Mickey's Movies cover artOn February 21, 2018 Theme Park Press released my first book: ‘Mickey’s Movies – The Theatrical Films of Mickey Mouse‘. 

In this book I discuss every theatrical film Mickey has made, more or less in the same line as in this blog, but in much more detail, with expanded and more entries in strict chronological order. Moreover, I describe Mickey’s rise and fall, and how he changed through the years. And of course, the birth and evolution of Pluto, Goofy and Donald are discussed, too, as long as they take place inside Mickey’s movie career. Because I’m looking beyond the regular trio of Steamboat Willie, The Band Concert and The Sorcerer’s Apprentice, I’ll show that much of Disney’s innovations can be followed inside Mickey’s films, and that Mickey’s film career has its own unique story to tell.

This is the advertorial by Theme Park Press:

In this definitive book about the cinematic career of Mickey Mouse, animation historian Gijs Grob analyzes each of Mickey’s theatrical films, in chronological order, with introductory essays, plot summaries, and notes about the talented creatives who brought Mickey to the silver screen.

Grob divides Mickey’s filmography into seven parts, beginning with his first primitive efforts in 1928 and continuing through Get a Horse! in 2013, with substantial sections about Mickey’s “barnyard” years, the introduction of his friends and rivals, and his “settling down” to cartoon prosperity, as Goofy, Pluto, and Donald eclipse his fame.

The book also includes a look at Mickey’s “doppelgangers,” the little-remembered Foxy, Milton, and Rita; a list of Mickey’s Academy Award nominations; comprehensive “show notes” that include release dates and the names of the animators, storymen, layout artists, musicians, directors, and others who created each Mickey film; and extensive notes and index.

Throughout, Grob stays opinionated, pointing out flaws where he finds them, and not letting Mickey (or Disney) off the hook for a poor performance.

Disney historian Didier Ghez writes on his blog Disney History:

“I absolutely love this book. Gijs discusses all of Mickey’s shorts and his insights are absolutely fascinating. To be read in small installments. A “must have” for Mickey enthusiasts.”

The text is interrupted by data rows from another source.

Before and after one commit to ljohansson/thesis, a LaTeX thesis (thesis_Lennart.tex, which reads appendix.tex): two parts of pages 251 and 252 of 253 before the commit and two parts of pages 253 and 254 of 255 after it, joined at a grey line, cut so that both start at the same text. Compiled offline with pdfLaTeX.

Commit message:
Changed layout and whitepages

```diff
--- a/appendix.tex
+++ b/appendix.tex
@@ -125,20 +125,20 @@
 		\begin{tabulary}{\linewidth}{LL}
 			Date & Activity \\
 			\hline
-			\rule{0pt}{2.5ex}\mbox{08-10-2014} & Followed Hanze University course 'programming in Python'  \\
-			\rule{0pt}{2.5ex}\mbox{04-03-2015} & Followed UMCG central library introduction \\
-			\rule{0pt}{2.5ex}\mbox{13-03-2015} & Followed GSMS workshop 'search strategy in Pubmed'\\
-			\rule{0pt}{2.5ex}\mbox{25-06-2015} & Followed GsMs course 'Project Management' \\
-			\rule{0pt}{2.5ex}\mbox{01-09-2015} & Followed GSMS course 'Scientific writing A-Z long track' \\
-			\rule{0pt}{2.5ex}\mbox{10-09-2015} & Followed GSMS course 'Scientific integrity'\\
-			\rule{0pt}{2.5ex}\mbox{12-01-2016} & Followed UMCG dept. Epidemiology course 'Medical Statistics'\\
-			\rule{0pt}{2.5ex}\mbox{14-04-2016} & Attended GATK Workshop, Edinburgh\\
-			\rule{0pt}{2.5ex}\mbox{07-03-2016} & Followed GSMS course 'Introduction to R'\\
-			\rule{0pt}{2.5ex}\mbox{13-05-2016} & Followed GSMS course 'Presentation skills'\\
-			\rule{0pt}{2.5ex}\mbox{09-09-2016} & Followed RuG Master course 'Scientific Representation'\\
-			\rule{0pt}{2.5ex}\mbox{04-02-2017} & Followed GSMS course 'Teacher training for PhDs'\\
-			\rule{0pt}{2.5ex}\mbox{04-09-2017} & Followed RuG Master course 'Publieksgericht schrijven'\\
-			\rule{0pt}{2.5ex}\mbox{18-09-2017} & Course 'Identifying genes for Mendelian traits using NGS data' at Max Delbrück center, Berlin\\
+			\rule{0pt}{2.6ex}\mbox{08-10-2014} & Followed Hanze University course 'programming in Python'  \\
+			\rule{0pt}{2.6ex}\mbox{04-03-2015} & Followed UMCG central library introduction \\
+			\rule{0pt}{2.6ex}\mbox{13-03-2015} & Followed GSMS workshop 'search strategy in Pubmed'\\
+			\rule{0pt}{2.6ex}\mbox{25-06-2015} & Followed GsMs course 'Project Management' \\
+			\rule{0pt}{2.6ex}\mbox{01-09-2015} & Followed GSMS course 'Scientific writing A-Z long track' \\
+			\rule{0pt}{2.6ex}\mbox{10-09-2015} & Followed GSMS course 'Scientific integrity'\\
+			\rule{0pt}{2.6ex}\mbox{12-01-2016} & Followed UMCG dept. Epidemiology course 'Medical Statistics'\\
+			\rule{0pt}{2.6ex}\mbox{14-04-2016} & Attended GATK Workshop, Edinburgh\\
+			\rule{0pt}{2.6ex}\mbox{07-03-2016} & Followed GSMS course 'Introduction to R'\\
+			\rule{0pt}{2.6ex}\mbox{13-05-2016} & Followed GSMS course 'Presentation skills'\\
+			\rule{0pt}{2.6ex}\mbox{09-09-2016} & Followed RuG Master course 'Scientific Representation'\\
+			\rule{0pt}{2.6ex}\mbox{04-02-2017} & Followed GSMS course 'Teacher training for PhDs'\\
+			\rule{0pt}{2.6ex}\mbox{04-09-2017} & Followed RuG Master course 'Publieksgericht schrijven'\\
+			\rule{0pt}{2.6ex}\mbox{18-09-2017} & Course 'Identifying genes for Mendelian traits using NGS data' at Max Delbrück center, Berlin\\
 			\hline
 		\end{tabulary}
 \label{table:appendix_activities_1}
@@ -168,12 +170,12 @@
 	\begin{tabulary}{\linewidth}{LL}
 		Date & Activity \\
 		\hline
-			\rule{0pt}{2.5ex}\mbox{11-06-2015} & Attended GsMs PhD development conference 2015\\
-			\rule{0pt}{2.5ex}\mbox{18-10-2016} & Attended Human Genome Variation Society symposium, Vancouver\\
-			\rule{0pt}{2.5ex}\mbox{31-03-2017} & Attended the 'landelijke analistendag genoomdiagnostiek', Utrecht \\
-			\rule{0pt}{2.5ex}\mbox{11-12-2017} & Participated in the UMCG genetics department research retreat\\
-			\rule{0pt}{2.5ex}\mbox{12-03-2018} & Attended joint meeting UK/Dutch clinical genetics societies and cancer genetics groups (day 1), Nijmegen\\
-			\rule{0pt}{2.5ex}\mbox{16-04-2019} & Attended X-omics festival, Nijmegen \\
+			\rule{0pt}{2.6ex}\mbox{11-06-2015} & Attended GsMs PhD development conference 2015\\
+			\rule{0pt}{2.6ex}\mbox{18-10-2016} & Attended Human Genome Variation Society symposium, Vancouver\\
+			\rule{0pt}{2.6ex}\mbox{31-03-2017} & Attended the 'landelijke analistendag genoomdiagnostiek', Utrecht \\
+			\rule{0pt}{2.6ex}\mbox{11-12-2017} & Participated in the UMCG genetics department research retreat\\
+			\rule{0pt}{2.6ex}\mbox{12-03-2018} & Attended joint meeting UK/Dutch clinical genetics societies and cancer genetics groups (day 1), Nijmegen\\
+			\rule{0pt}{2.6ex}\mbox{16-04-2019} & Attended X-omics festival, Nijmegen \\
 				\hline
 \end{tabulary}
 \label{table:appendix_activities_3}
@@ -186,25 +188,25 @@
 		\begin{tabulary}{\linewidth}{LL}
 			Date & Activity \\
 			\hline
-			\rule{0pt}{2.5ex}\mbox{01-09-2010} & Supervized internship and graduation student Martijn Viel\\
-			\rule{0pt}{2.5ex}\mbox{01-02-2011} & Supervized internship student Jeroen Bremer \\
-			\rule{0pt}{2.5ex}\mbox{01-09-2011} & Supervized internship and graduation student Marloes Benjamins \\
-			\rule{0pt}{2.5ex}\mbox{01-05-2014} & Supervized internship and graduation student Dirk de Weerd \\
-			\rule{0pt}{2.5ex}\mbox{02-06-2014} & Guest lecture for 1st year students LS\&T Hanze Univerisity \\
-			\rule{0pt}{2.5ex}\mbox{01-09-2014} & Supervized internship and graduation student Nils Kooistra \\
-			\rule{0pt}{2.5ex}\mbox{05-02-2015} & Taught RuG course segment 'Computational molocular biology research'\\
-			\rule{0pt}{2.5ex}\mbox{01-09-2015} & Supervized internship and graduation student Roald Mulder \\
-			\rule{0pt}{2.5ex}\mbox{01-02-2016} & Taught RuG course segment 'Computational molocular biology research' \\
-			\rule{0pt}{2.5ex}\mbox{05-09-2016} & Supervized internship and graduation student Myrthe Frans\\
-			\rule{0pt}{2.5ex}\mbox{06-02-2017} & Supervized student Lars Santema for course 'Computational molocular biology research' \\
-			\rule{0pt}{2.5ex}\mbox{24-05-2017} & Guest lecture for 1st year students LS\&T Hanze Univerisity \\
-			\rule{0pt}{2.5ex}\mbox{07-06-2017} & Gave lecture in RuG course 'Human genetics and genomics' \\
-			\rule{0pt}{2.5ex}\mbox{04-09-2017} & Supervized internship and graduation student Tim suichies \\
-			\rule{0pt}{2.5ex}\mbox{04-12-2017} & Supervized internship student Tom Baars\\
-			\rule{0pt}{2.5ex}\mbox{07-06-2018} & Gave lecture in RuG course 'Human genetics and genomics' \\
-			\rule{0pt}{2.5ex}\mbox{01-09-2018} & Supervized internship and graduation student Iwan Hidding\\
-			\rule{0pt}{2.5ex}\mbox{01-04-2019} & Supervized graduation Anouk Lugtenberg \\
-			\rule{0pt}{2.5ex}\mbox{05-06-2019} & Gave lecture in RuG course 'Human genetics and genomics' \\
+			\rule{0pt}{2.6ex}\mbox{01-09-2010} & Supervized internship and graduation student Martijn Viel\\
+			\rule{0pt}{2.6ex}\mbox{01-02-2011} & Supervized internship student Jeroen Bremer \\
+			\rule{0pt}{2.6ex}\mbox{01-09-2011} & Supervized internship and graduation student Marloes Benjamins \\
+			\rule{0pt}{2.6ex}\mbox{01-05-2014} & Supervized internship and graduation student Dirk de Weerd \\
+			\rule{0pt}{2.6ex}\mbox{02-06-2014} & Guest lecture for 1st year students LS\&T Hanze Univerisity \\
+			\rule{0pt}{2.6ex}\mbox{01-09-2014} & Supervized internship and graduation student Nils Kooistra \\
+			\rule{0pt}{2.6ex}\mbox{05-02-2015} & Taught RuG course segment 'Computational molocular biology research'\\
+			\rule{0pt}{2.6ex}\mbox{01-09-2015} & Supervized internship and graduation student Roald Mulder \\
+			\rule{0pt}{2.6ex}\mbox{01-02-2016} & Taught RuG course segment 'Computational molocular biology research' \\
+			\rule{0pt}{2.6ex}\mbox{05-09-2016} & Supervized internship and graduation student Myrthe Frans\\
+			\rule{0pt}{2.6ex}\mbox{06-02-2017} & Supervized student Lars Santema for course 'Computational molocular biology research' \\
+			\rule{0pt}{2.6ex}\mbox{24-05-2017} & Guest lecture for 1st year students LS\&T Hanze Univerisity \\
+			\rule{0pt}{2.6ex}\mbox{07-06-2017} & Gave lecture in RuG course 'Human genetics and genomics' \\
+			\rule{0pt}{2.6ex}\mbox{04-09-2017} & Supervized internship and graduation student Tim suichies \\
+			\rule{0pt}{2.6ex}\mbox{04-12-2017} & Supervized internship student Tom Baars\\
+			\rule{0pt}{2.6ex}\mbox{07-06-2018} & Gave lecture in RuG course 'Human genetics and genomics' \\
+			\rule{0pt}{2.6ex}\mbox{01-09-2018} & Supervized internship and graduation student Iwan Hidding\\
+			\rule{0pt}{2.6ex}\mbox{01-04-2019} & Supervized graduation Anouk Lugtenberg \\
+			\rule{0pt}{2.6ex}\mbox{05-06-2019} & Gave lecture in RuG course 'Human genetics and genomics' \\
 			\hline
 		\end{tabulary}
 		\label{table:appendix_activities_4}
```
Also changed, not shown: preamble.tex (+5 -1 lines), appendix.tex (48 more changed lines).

You can buy the book on amazon. There is both a paperback and a Kindle edition. I hope you’ll enjoy it! And if you’ve already grabbed a copy: 1) thanks! and 2) I’d love it if you could review the book on Amazon.